June 25, 2011
Atlantic Yards Rat-O-Rama
New York Times, In Brooklyn, the Rats Move Out Before the Nets Move In
By Liz Robbins
Residents living in the shadow of the Atlantic Yards arena project in Brooklyn shared horror stories on Thursday evening about cohabiting with rodents, and in the telling the rats seemed to grow to Godzilla-like proportions.
The problem, residents say, has been getting worse in the last several months as the arena for the Nets basketball team, the centerpiece of Atlantic Yards, has been rising. “We don’t have a normal rat problem,” said Karen-Ida Scott, 55, who lives on Dean Street, “we have a rat tsunami.”
No one from Forest City Ratner, the developer of the project, was there. On Friday, a spokesman for the developer, Joe DePlasco, issued a statement: “We have had a rodent control plan in place for over two years, beginning long before construction started. We are working very closely with Empire State Development and will continue to revisit the program to assess the impact. We will also continue to work with other parties, including the M.T.A., Department of Health and elected officials to address the issue.”

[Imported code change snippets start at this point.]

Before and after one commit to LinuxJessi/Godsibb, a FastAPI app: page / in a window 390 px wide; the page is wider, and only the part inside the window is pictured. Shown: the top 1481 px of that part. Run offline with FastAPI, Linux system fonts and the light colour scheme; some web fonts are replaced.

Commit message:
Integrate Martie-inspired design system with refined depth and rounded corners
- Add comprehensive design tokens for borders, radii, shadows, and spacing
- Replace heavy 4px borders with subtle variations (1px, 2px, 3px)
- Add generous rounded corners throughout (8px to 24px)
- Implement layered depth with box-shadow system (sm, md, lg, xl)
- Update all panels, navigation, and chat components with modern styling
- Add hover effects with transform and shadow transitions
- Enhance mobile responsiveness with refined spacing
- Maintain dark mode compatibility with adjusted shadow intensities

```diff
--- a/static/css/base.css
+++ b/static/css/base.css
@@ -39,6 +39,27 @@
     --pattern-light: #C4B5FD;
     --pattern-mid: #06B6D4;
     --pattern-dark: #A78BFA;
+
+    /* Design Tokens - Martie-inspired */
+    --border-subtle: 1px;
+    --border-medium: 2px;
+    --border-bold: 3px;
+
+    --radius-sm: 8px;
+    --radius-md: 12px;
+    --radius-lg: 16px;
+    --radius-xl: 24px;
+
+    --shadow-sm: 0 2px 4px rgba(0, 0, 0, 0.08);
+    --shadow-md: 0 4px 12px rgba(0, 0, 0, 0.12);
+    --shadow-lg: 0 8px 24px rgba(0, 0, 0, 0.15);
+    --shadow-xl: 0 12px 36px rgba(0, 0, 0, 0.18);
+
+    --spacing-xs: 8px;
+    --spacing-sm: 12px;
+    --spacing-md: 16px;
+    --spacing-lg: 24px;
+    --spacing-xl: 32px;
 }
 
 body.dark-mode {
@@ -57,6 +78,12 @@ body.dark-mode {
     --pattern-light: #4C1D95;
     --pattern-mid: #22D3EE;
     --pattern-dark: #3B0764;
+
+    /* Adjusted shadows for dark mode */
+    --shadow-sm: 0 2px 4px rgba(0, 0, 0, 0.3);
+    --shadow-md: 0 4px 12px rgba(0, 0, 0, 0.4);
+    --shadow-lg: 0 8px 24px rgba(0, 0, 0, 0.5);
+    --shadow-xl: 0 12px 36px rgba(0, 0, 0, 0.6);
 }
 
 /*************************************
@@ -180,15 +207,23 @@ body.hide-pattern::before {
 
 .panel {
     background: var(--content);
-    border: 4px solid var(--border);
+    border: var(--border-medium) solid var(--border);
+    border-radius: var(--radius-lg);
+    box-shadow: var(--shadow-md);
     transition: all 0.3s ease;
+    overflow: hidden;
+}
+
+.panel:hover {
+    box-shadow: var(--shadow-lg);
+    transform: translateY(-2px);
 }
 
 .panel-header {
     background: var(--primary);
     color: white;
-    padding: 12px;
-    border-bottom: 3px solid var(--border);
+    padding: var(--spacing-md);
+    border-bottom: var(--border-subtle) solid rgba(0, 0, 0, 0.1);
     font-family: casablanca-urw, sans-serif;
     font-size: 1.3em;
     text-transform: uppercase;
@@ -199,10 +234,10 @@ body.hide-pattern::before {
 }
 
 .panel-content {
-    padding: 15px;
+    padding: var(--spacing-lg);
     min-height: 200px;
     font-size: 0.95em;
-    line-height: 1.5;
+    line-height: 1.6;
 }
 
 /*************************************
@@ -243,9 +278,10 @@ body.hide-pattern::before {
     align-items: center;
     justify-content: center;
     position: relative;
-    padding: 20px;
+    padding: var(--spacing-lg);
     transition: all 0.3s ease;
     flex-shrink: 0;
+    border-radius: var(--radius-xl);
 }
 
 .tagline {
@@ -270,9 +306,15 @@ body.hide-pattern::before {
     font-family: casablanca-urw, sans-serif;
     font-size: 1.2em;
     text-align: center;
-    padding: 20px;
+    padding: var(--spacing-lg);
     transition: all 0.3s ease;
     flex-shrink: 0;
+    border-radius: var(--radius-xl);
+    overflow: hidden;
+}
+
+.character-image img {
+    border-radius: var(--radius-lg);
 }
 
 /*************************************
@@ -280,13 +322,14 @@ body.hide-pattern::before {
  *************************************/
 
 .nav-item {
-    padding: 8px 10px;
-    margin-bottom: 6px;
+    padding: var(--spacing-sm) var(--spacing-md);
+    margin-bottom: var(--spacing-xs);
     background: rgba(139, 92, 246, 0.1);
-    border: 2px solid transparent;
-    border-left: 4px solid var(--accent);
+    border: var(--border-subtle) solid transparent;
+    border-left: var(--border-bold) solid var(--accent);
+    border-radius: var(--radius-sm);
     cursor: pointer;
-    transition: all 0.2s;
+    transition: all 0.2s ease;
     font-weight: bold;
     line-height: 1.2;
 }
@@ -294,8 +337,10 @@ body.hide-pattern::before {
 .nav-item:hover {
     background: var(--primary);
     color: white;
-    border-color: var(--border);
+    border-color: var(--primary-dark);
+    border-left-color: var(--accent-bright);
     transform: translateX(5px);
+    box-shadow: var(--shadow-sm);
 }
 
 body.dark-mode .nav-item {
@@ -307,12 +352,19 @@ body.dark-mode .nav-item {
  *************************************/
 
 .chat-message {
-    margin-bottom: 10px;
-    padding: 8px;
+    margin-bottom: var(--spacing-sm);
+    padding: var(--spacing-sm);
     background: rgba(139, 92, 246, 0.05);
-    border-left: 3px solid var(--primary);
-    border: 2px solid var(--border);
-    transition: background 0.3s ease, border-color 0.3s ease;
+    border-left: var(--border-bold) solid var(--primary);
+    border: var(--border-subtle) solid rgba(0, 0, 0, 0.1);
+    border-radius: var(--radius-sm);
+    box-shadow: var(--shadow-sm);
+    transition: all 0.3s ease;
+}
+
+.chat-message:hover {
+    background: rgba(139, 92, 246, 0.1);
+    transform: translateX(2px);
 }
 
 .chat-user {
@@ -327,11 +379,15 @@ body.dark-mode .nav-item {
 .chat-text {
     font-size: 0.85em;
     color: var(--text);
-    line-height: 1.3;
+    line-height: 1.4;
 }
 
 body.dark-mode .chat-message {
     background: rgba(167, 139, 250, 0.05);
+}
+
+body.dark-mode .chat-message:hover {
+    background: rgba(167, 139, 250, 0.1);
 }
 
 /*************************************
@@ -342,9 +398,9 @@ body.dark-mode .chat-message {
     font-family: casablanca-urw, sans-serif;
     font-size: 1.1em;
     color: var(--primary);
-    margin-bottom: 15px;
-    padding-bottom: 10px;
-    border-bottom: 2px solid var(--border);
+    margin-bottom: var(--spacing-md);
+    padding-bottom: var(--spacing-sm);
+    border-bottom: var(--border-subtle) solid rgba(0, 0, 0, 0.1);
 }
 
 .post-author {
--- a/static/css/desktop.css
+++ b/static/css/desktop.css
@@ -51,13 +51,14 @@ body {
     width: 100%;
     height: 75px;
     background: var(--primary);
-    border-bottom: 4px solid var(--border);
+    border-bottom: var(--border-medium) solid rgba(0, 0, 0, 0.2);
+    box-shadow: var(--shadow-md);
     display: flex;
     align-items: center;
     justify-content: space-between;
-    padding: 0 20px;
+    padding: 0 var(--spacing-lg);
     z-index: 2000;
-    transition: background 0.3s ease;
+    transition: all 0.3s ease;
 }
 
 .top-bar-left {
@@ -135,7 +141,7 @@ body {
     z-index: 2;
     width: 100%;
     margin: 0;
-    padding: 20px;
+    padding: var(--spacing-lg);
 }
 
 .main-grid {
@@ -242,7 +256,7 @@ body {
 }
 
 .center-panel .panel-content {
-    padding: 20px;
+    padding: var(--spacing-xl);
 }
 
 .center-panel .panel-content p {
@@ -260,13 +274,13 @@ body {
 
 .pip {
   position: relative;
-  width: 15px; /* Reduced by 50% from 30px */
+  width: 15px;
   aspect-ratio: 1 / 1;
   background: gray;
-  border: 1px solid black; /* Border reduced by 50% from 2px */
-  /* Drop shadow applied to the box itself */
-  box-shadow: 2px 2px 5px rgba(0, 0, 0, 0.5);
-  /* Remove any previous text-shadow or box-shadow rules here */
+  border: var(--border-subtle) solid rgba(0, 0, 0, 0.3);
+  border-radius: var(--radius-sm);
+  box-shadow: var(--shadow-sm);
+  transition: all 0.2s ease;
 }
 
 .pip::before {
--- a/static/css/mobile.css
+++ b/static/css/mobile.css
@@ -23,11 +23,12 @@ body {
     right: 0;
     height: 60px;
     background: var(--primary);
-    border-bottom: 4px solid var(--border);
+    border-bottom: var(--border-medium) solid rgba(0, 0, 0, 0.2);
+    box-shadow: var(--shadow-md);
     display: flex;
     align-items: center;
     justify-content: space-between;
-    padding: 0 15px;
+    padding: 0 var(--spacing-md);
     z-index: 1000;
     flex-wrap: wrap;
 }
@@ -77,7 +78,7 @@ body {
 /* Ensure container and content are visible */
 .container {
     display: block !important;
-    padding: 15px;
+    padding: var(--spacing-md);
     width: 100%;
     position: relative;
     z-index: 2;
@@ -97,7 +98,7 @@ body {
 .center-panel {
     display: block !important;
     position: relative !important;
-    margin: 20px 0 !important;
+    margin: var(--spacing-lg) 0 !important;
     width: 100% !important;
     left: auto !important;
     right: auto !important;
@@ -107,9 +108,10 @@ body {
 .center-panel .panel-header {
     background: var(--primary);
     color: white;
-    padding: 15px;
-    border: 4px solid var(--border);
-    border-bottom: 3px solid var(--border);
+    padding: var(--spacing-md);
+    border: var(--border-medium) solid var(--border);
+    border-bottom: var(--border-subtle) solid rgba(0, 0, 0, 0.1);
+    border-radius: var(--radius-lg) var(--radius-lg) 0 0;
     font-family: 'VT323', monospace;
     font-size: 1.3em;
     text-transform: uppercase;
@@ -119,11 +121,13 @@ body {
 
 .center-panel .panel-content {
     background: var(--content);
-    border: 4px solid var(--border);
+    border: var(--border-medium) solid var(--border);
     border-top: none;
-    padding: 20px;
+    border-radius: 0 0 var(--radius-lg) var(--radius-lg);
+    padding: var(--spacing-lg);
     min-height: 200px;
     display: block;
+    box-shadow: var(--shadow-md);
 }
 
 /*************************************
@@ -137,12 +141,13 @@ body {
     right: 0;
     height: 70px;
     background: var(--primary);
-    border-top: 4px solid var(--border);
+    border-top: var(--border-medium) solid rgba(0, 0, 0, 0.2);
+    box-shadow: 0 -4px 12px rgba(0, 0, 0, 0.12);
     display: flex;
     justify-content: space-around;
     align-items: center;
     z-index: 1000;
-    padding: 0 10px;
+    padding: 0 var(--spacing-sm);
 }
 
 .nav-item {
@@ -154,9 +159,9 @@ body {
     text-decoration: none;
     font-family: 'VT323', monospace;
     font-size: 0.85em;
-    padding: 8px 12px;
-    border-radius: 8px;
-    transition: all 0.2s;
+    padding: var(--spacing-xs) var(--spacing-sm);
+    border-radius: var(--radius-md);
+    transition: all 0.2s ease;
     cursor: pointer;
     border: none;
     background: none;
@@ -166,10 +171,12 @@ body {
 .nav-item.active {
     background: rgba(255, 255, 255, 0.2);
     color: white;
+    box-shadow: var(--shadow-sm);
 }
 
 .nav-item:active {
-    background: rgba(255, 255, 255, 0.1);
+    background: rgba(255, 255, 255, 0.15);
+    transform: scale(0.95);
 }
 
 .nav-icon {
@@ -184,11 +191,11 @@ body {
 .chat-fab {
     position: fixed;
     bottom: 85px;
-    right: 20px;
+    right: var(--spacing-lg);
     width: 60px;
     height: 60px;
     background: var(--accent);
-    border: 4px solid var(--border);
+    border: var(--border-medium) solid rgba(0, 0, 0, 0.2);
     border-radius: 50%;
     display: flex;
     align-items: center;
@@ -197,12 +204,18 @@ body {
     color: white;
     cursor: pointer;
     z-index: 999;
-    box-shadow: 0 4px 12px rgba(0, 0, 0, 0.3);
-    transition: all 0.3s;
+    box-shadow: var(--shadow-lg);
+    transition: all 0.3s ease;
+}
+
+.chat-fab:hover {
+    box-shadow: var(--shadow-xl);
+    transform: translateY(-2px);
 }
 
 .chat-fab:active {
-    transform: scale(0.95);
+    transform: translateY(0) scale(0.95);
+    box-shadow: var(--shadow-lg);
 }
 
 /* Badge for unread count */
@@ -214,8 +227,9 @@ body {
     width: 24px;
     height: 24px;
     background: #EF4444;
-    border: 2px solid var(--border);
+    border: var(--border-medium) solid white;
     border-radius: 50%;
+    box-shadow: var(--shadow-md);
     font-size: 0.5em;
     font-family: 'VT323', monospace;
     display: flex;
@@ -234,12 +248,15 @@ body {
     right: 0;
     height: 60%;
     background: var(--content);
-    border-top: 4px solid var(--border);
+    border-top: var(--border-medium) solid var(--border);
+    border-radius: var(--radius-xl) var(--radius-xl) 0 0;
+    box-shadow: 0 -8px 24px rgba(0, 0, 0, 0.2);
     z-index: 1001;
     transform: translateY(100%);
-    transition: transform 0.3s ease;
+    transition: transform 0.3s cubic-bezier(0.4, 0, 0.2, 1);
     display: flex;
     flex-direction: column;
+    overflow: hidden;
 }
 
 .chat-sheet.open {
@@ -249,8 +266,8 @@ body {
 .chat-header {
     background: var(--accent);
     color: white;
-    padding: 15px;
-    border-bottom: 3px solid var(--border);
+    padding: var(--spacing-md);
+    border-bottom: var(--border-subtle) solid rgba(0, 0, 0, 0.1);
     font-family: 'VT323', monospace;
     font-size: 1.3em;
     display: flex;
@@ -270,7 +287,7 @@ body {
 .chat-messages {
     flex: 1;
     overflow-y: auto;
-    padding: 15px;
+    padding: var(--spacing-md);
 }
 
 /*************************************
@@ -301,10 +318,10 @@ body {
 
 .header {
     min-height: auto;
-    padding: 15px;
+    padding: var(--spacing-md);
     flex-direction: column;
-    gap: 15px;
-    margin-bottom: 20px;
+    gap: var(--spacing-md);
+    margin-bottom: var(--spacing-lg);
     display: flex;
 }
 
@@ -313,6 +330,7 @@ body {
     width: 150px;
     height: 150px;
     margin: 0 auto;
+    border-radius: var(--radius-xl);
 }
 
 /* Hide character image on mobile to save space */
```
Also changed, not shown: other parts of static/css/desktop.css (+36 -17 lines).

Fort Greene Patch, Blamed on Atlantic Yards construction, rodent sightings are on the rise, residents say.
By Amy Sara Clark
Stirred up by the digging at Atlantic Yards, rats have been a problem mostly for Prospect Heights residents, with the rodents eating through garbage cans and insulation in cars, boring through front doors and even climbing up one woman’s leg as she sat in her backyard, residents said at a meeting between area residents and city officials Thursday night.
“We don’t have a normal rat problem, we have a rat tsunami,” said one Prospect Heights woman. “I can look out in the middle of the day and see my trash cans outside my window overflowing with rats.”
Russian billionaires and bleak buildings aren't the only things the Atlantic Yards project is bringing to Brooklyn: the construction is reportedly stirring up a large rat colony, some of which are "the size of cats." At a recent meeting to address the issue, two Downtown Brooklyn residents said that the rats got into their cars' engine blocks, "leaving behind chicken bones and aluminum foil, all the while chewing on the wires." One neighbor tells City Room, "We don't have a normal rat problem, we have a rat tsunami."
In addition to the normal displacement of rats that occur during such massive construction, the workers on the construction site have "increased the amount of garbage in the area," which in kind brings more rats. A rep for Forest City Ratner, the developer of the Atlantic Yards project, didn't show up to the rat meeting and told the paper that they "have had a rodent control plan in place for over two years," and that they're working on the problem. Maybe they can afford some easy-on-the-eyes Frank Gehry-designed rat traps?
Both Patch and the New York Times covered the meeting on rats last night (my coverage here). Both articles show Forest City Ratner scrambling to address an issue for which they likely have significant but hardly full responsibility.
Posted by steve at June 25, 2011 9:03 PM